» **Required work**:
Reproduce all entries precisely as they are written.

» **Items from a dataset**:
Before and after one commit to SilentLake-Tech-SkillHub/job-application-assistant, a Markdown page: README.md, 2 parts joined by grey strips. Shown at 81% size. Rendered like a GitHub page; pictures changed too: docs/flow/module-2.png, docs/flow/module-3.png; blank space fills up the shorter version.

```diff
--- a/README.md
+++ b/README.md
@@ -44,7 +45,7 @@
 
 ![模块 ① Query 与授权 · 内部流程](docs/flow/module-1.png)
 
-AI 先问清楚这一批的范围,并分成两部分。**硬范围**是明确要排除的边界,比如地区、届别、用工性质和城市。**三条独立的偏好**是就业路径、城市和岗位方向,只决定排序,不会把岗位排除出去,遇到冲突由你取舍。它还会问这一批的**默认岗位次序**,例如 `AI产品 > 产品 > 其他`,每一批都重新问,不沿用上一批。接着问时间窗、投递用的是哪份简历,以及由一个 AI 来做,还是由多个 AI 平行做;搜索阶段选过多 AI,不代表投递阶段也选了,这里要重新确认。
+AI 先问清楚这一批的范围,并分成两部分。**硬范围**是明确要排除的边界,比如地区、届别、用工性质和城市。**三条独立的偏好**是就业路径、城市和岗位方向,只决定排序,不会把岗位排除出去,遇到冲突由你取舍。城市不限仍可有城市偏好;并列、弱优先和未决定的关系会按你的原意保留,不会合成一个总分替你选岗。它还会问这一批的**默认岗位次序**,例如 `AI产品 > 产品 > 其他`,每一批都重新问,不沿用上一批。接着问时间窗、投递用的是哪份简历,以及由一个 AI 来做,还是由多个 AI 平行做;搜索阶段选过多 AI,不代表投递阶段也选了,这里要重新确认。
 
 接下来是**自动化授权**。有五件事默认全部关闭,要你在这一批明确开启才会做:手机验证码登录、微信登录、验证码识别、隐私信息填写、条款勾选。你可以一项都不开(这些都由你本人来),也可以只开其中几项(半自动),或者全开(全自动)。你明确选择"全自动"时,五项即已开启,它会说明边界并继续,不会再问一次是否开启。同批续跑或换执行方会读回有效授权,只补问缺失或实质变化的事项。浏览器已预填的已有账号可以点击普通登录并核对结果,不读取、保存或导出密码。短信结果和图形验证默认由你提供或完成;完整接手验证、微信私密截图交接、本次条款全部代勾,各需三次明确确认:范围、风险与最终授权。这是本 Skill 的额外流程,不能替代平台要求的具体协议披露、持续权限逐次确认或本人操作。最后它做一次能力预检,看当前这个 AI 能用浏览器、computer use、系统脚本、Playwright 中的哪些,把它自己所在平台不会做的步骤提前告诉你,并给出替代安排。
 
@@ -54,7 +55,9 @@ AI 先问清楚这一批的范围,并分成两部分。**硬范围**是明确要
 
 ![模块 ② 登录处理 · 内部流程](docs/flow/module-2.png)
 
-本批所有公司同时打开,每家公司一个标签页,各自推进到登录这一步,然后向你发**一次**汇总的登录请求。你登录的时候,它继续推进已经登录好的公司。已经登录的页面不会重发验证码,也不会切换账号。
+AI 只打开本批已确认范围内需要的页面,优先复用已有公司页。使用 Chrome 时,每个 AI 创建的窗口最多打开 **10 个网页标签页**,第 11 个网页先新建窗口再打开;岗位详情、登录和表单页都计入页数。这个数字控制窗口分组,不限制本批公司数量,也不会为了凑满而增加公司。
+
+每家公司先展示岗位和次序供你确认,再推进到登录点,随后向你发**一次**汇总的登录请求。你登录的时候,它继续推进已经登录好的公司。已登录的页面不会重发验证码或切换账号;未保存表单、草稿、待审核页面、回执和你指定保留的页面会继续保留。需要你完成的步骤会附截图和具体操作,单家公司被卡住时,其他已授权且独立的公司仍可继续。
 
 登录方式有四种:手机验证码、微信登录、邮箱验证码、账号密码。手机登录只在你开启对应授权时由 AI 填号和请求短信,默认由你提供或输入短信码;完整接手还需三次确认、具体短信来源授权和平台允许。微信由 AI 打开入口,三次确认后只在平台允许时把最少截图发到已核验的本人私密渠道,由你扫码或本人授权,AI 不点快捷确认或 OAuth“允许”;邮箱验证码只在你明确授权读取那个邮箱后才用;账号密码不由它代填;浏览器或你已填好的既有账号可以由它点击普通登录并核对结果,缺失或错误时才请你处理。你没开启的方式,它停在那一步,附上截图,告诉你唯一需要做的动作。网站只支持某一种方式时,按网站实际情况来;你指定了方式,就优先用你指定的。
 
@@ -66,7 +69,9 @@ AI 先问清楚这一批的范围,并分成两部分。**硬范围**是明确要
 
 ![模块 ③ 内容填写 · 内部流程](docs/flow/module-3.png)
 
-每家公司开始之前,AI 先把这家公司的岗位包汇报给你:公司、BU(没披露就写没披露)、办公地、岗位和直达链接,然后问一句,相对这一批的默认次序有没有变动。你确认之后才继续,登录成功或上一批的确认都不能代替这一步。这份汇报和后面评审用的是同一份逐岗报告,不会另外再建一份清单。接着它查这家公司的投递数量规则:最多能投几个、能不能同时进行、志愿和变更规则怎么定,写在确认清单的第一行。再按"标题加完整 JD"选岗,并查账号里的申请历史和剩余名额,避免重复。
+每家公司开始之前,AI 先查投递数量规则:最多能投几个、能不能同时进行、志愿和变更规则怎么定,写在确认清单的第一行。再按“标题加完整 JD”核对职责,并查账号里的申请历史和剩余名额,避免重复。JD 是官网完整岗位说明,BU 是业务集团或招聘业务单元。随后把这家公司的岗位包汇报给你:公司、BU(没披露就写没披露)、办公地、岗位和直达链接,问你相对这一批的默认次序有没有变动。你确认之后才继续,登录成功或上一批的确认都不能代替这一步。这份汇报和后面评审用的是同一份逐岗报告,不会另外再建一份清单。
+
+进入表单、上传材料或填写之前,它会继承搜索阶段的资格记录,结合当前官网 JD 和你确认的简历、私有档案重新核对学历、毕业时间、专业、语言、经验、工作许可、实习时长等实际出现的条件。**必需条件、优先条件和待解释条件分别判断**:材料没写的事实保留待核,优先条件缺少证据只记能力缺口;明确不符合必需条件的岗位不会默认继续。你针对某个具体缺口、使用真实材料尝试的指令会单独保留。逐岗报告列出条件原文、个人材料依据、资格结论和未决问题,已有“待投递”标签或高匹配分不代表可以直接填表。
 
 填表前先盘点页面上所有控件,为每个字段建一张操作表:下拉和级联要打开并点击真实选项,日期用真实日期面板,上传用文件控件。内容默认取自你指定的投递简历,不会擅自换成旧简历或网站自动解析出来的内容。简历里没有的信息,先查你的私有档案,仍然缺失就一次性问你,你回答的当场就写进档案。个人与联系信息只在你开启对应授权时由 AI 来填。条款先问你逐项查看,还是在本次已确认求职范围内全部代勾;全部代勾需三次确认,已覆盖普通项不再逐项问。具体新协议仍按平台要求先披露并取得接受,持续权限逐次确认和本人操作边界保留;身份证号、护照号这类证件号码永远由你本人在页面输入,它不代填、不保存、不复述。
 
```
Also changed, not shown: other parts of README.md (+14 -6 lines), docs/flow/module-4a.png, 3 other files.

» **Exercise output**:
Before and after one commit to SilentLake-Tech-SkillHub/job-application-assistant, a Markdown page: README.md, 2 parts joined by grey strips. Shown at 81% size. Rendered like a GitHub page; pictures changed too: docs/flow/module-2.png, docs/flow/module-3.png; blank space fills up the shorter version.

```diff
--- a/README.md
+++ b/README.md
@@ -44,7 +45,7 @@
 
 ![模块 ① Query 与授权 · 内部流程](docs/flow/module-1.png)
 
-AI 先问清楚这一批的范围,并分成两部分。**硬范围**是明确要排除的边界,比如地区、届别、用工性质和城市。**三条独立的偏好**是就业路径、城市和岗位方向,只决定排序,不会把岗位排除出去,遇到冲突由你取舍。它还会问这一批的**默认岗位次序**,例如 `AI产品 > 产品 > 其他`,每一批都重新问,不沿用上一批。接着问时间窗、投递用的是哪份简历,以及由一个 AI 来做,还是由多个 AI 平行做;搜索阶段选过多 AI,不代表投递阶段也选了,这里要重新确认。
+AI 先问清楚这一批的范围,并分成两部分。**硬范围**是明确要排除的边界,比如地区、届别、用工性质和城市。**三条独立的偏好**是就业路径、城市和岗位方向,只决定排序,不会把岗位排除出去,遇到冲突由你取舍。城市不限仍可有城市偏好;并列、弱优先和未决定的关系会按你的原意保留,不会合成一个总分替你选岗。它还会问这一批的**默认岗位次序**,例如 `AI产品 > 产品 > 其他`,每一批都重新问,不沿用上一批。接着问时间窗、投递用的是哪份简历,以及由一个 AI 来做,还是由多个 AI 平行做;搜索阶段选过多 AI,不代表投递阶段也选了,这里要重新确认。
 
 接下来是**自动化授权**。有五件事默认全部关闭,要你在这一批明确开启才会做:手机验证码登录、微信登录、验证码识别、隐私信息填写、条款勾选。你可以一项都不开(这些都由你本人来),也可以只开其中几项(半自动),或者全开(全自动)。你明确选择"全自动"时,五项即已开启,它会说明边界并继续,不会再问一次是否开启。同批续跑或换执行方会读回有效授权,只补问缺失或实质变化的事项。浏览器已预填的已有账号可以点击普通登录并核对结果,不读取、保存或导出密码。短信结果和图形验证默认由你提供或完成;完整接手验证、微信私密截图交接、本次条款全部代勾,各需三次明确确认:范围、风险与最终授权。这是本 Skill 的额外流程,不能替代平台要求的具体协议披露、持续权限逐次确认或本人操作。最后它做一次能力预检,看当前这个 AI 能用浏览器、computer use、系统脚本、Playwright 中的哪些,把它自己所在平台不会做的步骤提前告诉你,并给出替代安排。
 
@@ -54,7 +55,9 @@ AI 先问清楚这一批的范围,并分成两部分。**硬范围**是明确要
 
 ![模块 ② 登录处理 · 内部流程](docs/flow/module-2.png)
 
-本批所有公司同时打开,每家公司一个标签页,各自推进到登录这一步,然后向你发**一次**汇总的登录请求。你登录的时候,它继续推进已经登录好的公司。已经登录的页面不会重发验证码,也不会切换账号。
+AI 只打开本批已确认范围内需要的页面,优先复用已有公司页。使用 Chrome 时,每个 AI 创建的窗口最多打开 **10 个网页标签页**,第 11 个网页先新建窗口再打开;岗位详情、登录和表单页都计入页数。这个数字控制窗口分组,不限制本批公司数量,也不会为了凑满而增加公司。
+
+每家公司先展示岗位和次序供你确认,再推进到登录点,随后向你发**一次**汇总的登录请求。你登录的时候,它继续推进已经登录好的公司。已登录的页面不会重发验证码或切换账号;未保存表单、草稿、待审核页面、回执和你指定保留的页面会继续保留。需要你完成的步骤会附截图和具体操作,单家公司被卡住时,其他已授权且独立的公司仍可继续。
 
 登录方式有四种:手机验证码、微信登录、邮箱验证码、账号密码。手机登录只在你开启对应授权时由 AI 填号和请求短信,默认由你提供或输入短信码;完整接手还需三次确认、具体短信来源授权和平台允许。微信由 AI 打开入口,三次确认后只在平台允许时把最少截图发到已核验的本人私密渠道,由你扫码或本人授权,AI 不点快捷确认或 OAuth“允许”;邮箱验证码只在你明确授权读取那个邮箱后才用;账号密码不由它代填;浏览器或你已填好的既有账号可以由它点击普通登录并核对结果,缺失或错误时才请你处理。你没开启的方式,它停在那一步,附上截图,告诉你唯一需要做的动作。网站只支持某一种方式时,按网站实际情况来;你指定了方式,就优先用你指定的。
 
@@ -66,7 +69,9 @@ AI 先问清楚这一批的范围,并分成两部分。**硬范围**是明确要
 
 ![模块 ③ 内容填写 · 内部流程](docs/flow/module-3.png)
 
-每家公司开始之前,AI 先把这家公司的岗位包汇报给你:公司、BU(没披露就写没披露)、办公地、岗位和直达链接,然后问一句,相对这一批的默认次序有没有变动。你确认之后才继续,登录成功或上一批的确认都不能代替这一步。这份汇报和后面评审用的是同一份逐岗报告,不会另外再建一份清单。接着它查这家公司的投递数量规则:最多能投几个、能不能同时进行、志愿和变更规则怎么定,写在确认清单的第一行。再按"标题加完整 JD"选岗,并查账号里的申请历史和剩余名额,避免重复。
+每家公司开始之前,AI 先查投递数量规则:最多能投几个、能不能同时进行、志愿和变更规则怎么定,写在确认清单的第一行。再按“标题加完整 JD”核对职责,并查账号里的申请历史和剩余名额,避免重复。JD 是官网完整岗位说明,BU 是业务集团或招聘业务单元。随后把这家公司的岗位包汇报给你:公司、BU(没披露就写没披露)、办公地、岗位和直达链接,问你相对这一批的默认次序有没有变动。你确认之后才继续,登录成功或上一批的确认都不能代替这一步。这份汇报和后面评审用的是同一份逐岗报告,不会另外再建一份清单。
+
+进入表单、上传材料或填写之前,它会继承搜索阶段的资格记录,结合当前官网 JD 和你确认的简历、私有档案重新核对学历、毕业时间、专业、语言、经验、工作许可、实习时长等实际出现的条件。**必需条件、优先条件和待解释条件分别判断**:材料没写的事实保留待核,优先条件缺少证据只记能力缺口;明确不符合必需条件的岗位不会默认继续。你针对某个具体缺口、使用真实材料尝试的指令会单独保留。逐岗报告列出条件原文、个人材料依据、资格结论和未决问题,已有“待投递”标签或高匹配分不代表可以直接填表。
 
 填表前先盘点页面上所有控件,为每个字段建一张操作表:下拉和级联要打开并点击真实选项,日期用真实日期面板,上传用文件控件。内容默认取自你指定的投递简历,不会擅自换成旧简历或网站自动解析出来的内容。简历里没有的信息,先查你的私有档案,仍然缺失就一次性问你,你回答的当场就写进档案。个人与联系信息只在你开启对应授权时由 AI 来填。条款先问你逐项查看,还是在本次已确认求职范围内全部代勾;全部代勾需三次确认,已覆盖普通项不再逐项问。具体新协议仍按平台要求先披露并取得接受,持续权限逐次确认和本人操作边界保留;身份证号、护照号这类证件号码永远由你本人在页面输入,它不代填、不保存、不复述。
 
```
Also changed, not shown: other parts of README.md (+14 -6 lines), docs/flow/module-4a.png, 3 other files.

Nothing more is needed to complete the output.